Thursday, February 27, 2020


Humans have a deep need to make sense of their experiences. We accomplish this by telling stories to ourselves and each other. 

Its biological. According to Nobel prize-winning psychologist Daniel Kahneman, “The normal state of your mind is that you have intuitive feelings and opinions about almost everything that comes your way.” As new sensory input is added to our existing memories and beliefs, human brains constantly strive to maintain a coherent model of the world around us. 

Even though we seldom have access to every piece of relevant information, life has to go on. Our brains are therefore designed to make sense of things that don’t necessarily make sense yet, by telling stories anyway.

Human brains consist of two hemispheres. No one knows why.
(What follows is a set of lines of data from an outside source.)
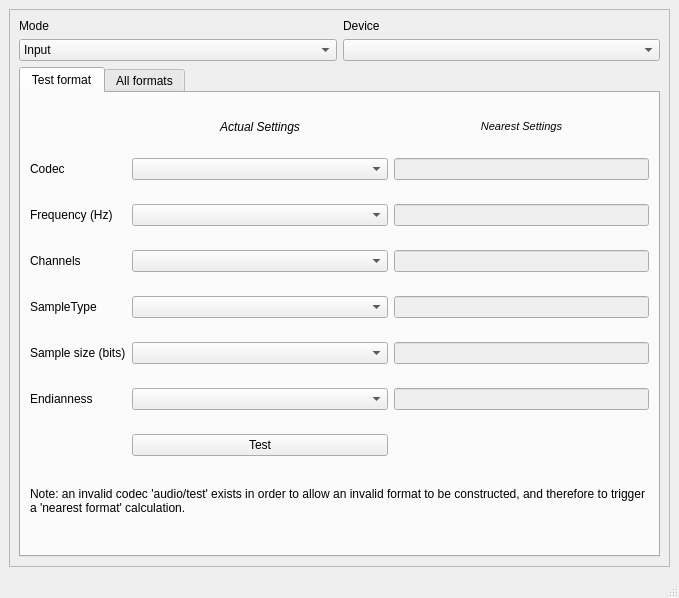
qt/qtmultimedia, file examples/multimedia/audiodevices/audiodevicesbase.ui: the form before one commit.
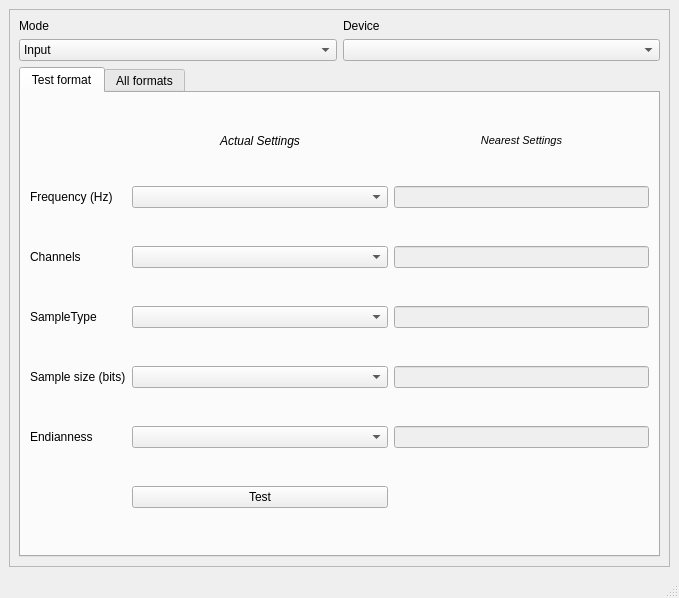
The form after the commit. The open tabs and pages were chosen to show the change.

Commit message:
Remove codec property from QAudioFormat and related
We only ever supported audio/x-raw (ie. unencoded PCM). Remove the
codec properties from QAudioBuffer and QAudioDeviceInfo. Those deal
with raw unencoded data and nothing else.

The edit to the form file:
```diff
--- a/examples/multimedia/audiodevices/audiodevicesbase.ui
+++ b/examples/multimedia/audiodevices/audiodevicesbase.ui
@@ -31,8 +31,8 @@
         <rect>
          <x>0</x>
          <y>0</y>
-         <width>659</width>
-         <height>558</height>
+         <width>653</width>
+         <height>545</height>
         </rect>
        </property>
        <layout class="QGridLayout" name="gridLayout_4">
@@ -72,35 +72,17 @@
           <item row="2" column="0" colspan="2">
            <widget class="QTabWidget" name="tabWidget">
             <property name="currentIndex">
-             <number>0</number>
+             <number>1</number>
             </property>
             <widget class="QWidget" name="testFormatTab">
              <attribute name="title">
               <string>Test format</string>
              </attribute>
              <layout class="QGridLayout" name="gridLayout">
-              <item row="0" column="1">
-               <widget class="QLabel" name="actualLabel">
-                <property name="sizePolicy">
-                 <sizepolicy hsizetype="Preferred" vsizetype="Fixed">
-                  <horstretch>0</horstretch>
-                  <verstretch>0</verstretch>
-                 </sizepolicy>
-                </property>
-                <property name="frameShape">
-                 <enum>QFrame::NoFrame</enum>
-                </property>
-                <property name="frameShadow">
-                 <enum>QFrame::Plain</enum>
-                </property>
+              <item row="14" column="1">
+               <widget class="QPushButton" name="testButton">
                 <property name="text">
-                 <string>&lt;i&gt;Actual Settings&lt;/i&gt;</string>
-                </property>
-                <property name="textFormat">
-                 <enum>Qt::RichText</enum>
-                </property>
-                <property name="alignment">
-                 <set>Qt::AlignCenter</set>
+                 <string>Test</string>
                 </property>
                </widget>
               </item>
@@ -133,140 +115,125 @@
                 </property>
                </widget>
               </item>
-              <item row="3" column="1">
-               <widget class="QComboBox" name="sampleRateBox">
-                <property name="sizePolicy">
-                 <sizepolicy hsizetype="Expanding" vsizetype="Fixed">
-                  <horstretch>0</horstretch>
-                  <verstretch>0</verstretch>
-                 </sizepolicy>
-                </property>
-               </widget>
-              </item>
-              <item row="3" column="2">
-               <widget class="QLineEdit" name="nearestSampleRate">
-                <property name="enabled">
-                 <bool>false</bool>
-                </property>
-               </widget>
-              </item>
-              <item row="5" column="1">
-               <widget class="QComboBox" name="channelsBox"/>
-              </item>
-              <item row="5" column="2">
-               <widget class="QLineEdit" name="nearestChannel">
-                <property name="enabled">
-                 <bool>false</bool>
-                </property>
-               </widget>
-              </item>
-              <item row="9" column="1">
-               <widget class="QComboBox" name="sampleSizesBox"/>
-              </item>
-              <item row="9" column="2">
+              <item row="8" column="2">
                <widget class="QLineEdit" name="nearestSampleSize">
                 <property name="enabled">
                  <bool>false</bool>
                 </property>
                </widget>
               </item>
-              <item row="14" column="1">
-               <widget class="QComboBox" name="endianBox"/>
-              </item>
               <item row="14" column="2">
-               <widget class="QLineEdit" name="nearestEndian">
-                <property name="enabled">
-                 <bool>false</bool>
-                </property>
-               </widget>
-              </item>
-              <item row="15" column="1">
-               <widget class="QPushButton" name="testButton">
-                <property name="text">
-                 <string>Test</string>
-                </property>
-               </widget>
-              </item>
-              <item row="15" column="2">
                <widget class="QLabel" name="testResult">
                 <property name="text">
                  <string/>
                 </property>
                </widget>
               </item>
-              <item row="3" column="0">
-               <widget class="QLabel" name="actualFreqLabel">
-                <property name="text">
-                 <string>Frequency (Hz)</string>
-                </property>
-               </widget>
-              </item>
               <item row="5" column="0">
-               <widget class="QLabel" name="actualChannelLabel">
+               <widget class="QLabel" name="actualSampleTypeLabel">
                 <property name="text">
-                 <string>Channels</string>
+                 <string>SampleType</string>
                 </property>
                </widget>
               </item>
-              <item row="9" column="0">
+              <item row="8" column="0">
                <widget class="QLabel" name="actualSampleSizeLabel">
                 <property name="text">
                  <string>Sample size (bits)</string>
                 </property>
                </widget>
               </item>
-              <item row="14" column="0">
+              <item row="13" column="0">
                <widget class="QLabel" name="actualEndianLabel">
                 <property name="text">
                  <string>Endianness</string>
                 </property>
                </widget>
               </item>
-              <item row="16" column="0" colspan="3">
-               <widget class="QLabel" name="label">
-                <property name="sizePolicy">
-                 <sizepolicy hsizetype="Preferred" vsizetype="Fixed">
-                  <horstretch>0</horstretch>
-                  <verstretch>0</verstretch>
-                 </sizepolicy>
+              <item row="5" column="2">
+               <widget class="QLineEdit" name="nearestSampleType">
+                <property name="enabled">
+                 <bool>false</bool>
                 </property>
-                <property name="text">
-                 <string>Note: an invalid codec 'audio/test' exists in order to allow an invalid format to be constructed, and therefore to trigger a 'nearest format' calculation.</string>
+               </widget>
+              </item>
+              <item row="5" column="1">
+               <widget class="QComboBox" name="sampleTypesBox"/>
+              </item>
+              <item row="4" column="2">
+               <widget class="QLineEdit" name="nearestChannel">
+                <property name="enabled">
+                 <bool>false</bool>
                 </property>
-                <property name="wordWrap">
-                 <bool>true</bool>
-                </property>
                </widget>
               </item>
-              <item row="2" column="0">
-               <widget class="QLabel" name="actualCodecLabel">
+              <item row="4" column="0">
+               <widget class="QLabel" name="actualChannelLabel">
                 <property name="text">
-                 <string>Codec</string>
+                 <string>Channels</string>
                 </property>
                </widget>
               </item>
+              <item row="13" column="1">
+               <widget class="QComboBox" name="endianBox"/>
+              </item>
+              <item row="8" column="1">
+               <widget class="QComboBox" name="sampleSizesBox"/>
+              </item>
               <item row="2" column="2">
-               <widget class="QLineEdit" name="nearestCodec">
+               <widget class="QLineEdit" name="nearestSampleRate">
                 <property name="enabled">
                  <bool>false</bool>
                 </property>
                </widget>
               </item>
               <item row="2" column="1">
-               <widget class="QComboBox" name="codecsBox"/>
+               <widget class="QComboBox" name="sampleRateBox">
+                <property name="sizePolicy">
+                 <sizepolicy hsizetype="Expanding" vsizetype="Fixed">
+                  <horstretch>0</horstretch>
+                  <verstretch>0</verstretch>
+                 </sizepolicy>
+                </property>
+               </widget>
               </item>
-              <item row="6" column="0">
-               <widget class="QLabel" name="actualSampleTypeLabel">
+              <item row="4" column="1">
+               <widget class="QComboBox" name="channelsBox"/>
+              </item>
+              <item row="0" column="1">
+               <widget class="QLabel" name="actualLabel">
+                <property name="sizePolicy">
+                 <sizepolicy hsizetype="Preferred" vsizetype="Fixed">
+                  <horstretch>0</horstretch>
+                  <verstretch>0</verstretch>
+                 </sizepolicy>
+                </property>
+                <property name="frameShape">
+                 <enum>QFrame::NoFrame</enum>
+                </property>
+                <property name="frameShadow">
+                 <enum>QFrame::Plain</enum>
+                </property>
                 <property name="text">
-                 <string>SampleType</string>
+                 <string>&lt;i&gt;Actual Settings&lt;/i&gt;</string>
                 </property>
+                <property name="textFormat">
+                 <enum>Qt::RichText</enum>
+                </property>
+                <property name="alignment">
+                 <set>Qt::AlignCenter</set>
+                </property>
                </widget>
               </item>
-              <item row="6" column="1">
-               <widget class="QComboBox" name="sampleTypesBox"/>
+              <item row="2" column="0">
+               <widget class="QLabel" name="actualFreqLabel">
+                <property name="text">
+                 <string>Frequency (Hz)</string>
+                </property>
+               </widget>
               </item>
-              <item row="6" column="2">
-               <widget class="QLineEdit" name="nearestSampleType">
+              <item row="13" column="2">
+               <widget class="QLineEdit" name="nearestEndian">
                 <property name="enabled">
                  <bool>false</bool>
                 </property>
@@ -312,29 +279,27 @@
                 <property name="cornerButtonEnabled">
                  <bool>false</bool>
                 </property>
+                <property name="columnCount">
+                 <number>5</number>
+                </property>
                 <attribute name="horizontalHeaderHighlightSections">
                  <bool>false</bool>
                 </attribute>
+                <attribute name="horizontalHeaderStretchLastSection">
+                 <bool>true</bool>
+                </attribute>
                 <attribute name="verticalHeaderVisible">
                  <bool>false</bool>
                 </attribute>
                 <attribute name="verticalHeaderHighlightSections">
                  <bool>false</bool>
                 </attribute>
-                <column>
-                 <property name="text">
-                  <string>Codec</string>
-                 </property>
-                 <property name="textAlignment">
-                  <set>AlignHCenter|AlignVCenter|AlignCenter</set>
-                 </property>
-                </column>
                 <column>
                  <property name="text">
                   <string>Frequency (Hz)</string>
                  </property>
                  <property name="textAlignment">
-                  <set>AlignHCenter|AlignVCenter|AlignCenter</set>
+                  <set>AlignCenter</set>
                  </property>
                 </column>
                 <column>
@@ -342,7 +307,7 @@
                   <string>Channels</string>
                  </property>
                  <property name="textAlignment">
-                  <set>AlignHCenter|AlignVCenter|AlignCenter</set>
+                  <set>AlignCenter</set>
                  </property>
                 </column>
                 <column>
@@ -350,7 +315,7 @@
                   <string>Sample type</string>
                  </property>
                  <property name="textAlignment">
-                  <set>AlignHCenter|AlignVCenter|AlignCenter</set>
+                  <set>AlignCenter</set>
                  </property>
                 </column>
                 <column>
@@ -358,16 +323,13 @@
                   <string>Sample size (bits)</string>
                  </property>
                  <property name="textAlignment">
-                  <set>AlignHCenter|AlignVCenter|AlignCenter</set>
+                  <set>AlignCenter</set>
                  </property>
                 </column>
                 <column>
                  <property name="text">
                   <string>Endianness</string>
                  </property>
-                 <property name="textAlignment">
-                  <set>AlignHCenter|AlignVCenter|AlignCenter</set>
-                 </property>
                 </column>
                </widget>
               </item>
```
The commit also changes 42 other files.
The famous “left brain” and “right brain” are connected by a thick bundle of nerve fibers, like an industrial extension cord, called the corpus callosum.

Even with the recent development of imaging technologies like MRI, CT, and PET scans, most aspects of brain function remain a mystery. However, previous generations had even less data, particularly regarding healthy brains. Scientists had to rely either on autopsies or on their observation of patients with localized brain injuries. 

During the 1960s and 1970s, before the advent of powerful new medications, some epilepsy patients with overwhelming symptoms were treated by severing their corpus callosum. This stopped the electrical firestorms in their brains. But it also radically altered how the patients’ minds worked.

Eminent neuroscientist Michael Gazzaniga has spent his career tracking this cohort of patients to see what their experiences teach us about how the human brain processes information from each hemisphere. Here’s Steven Pinker’s description of one of Gazzaniga’s famous experiments:

Language circuitry is in the left hemisphere, and the left half of the visual field is registered in the isolated right hemisphere, so the part of the split-brain person that can talk is unaware of the left half of his world. The right hemisphere is still active, though, and can carry out simple commands presented in the left visual field, like “Walk” or “Laugh.” When the patient (actually, the patient’s left hemisphere) is asked why he walked out (which we know was a response to the command to the right hemisphere), he ingenuously replies, “To get a Coke.” When asked why he is laughing, he says, “You guys come up and test us every month. What a way to make a living!”

In The Happiness Hypothesis, philosopher Jonathan Haidt uses the word “confabulation” for the phenomenon Gazzaniga observed:  even people with healthy brains “readily fabricate reasons to explain their own behavior.” 

In a technical psychological sense, “confabulation” is pathological. German psychiatrist Karl Bonhoeffer coined the term in 1900. He used it to describe when a person gives false answers, or answers that sound fantastical or made up. Confabulation is a common symptom of various disorders in which made-up stories fill gaps in memory.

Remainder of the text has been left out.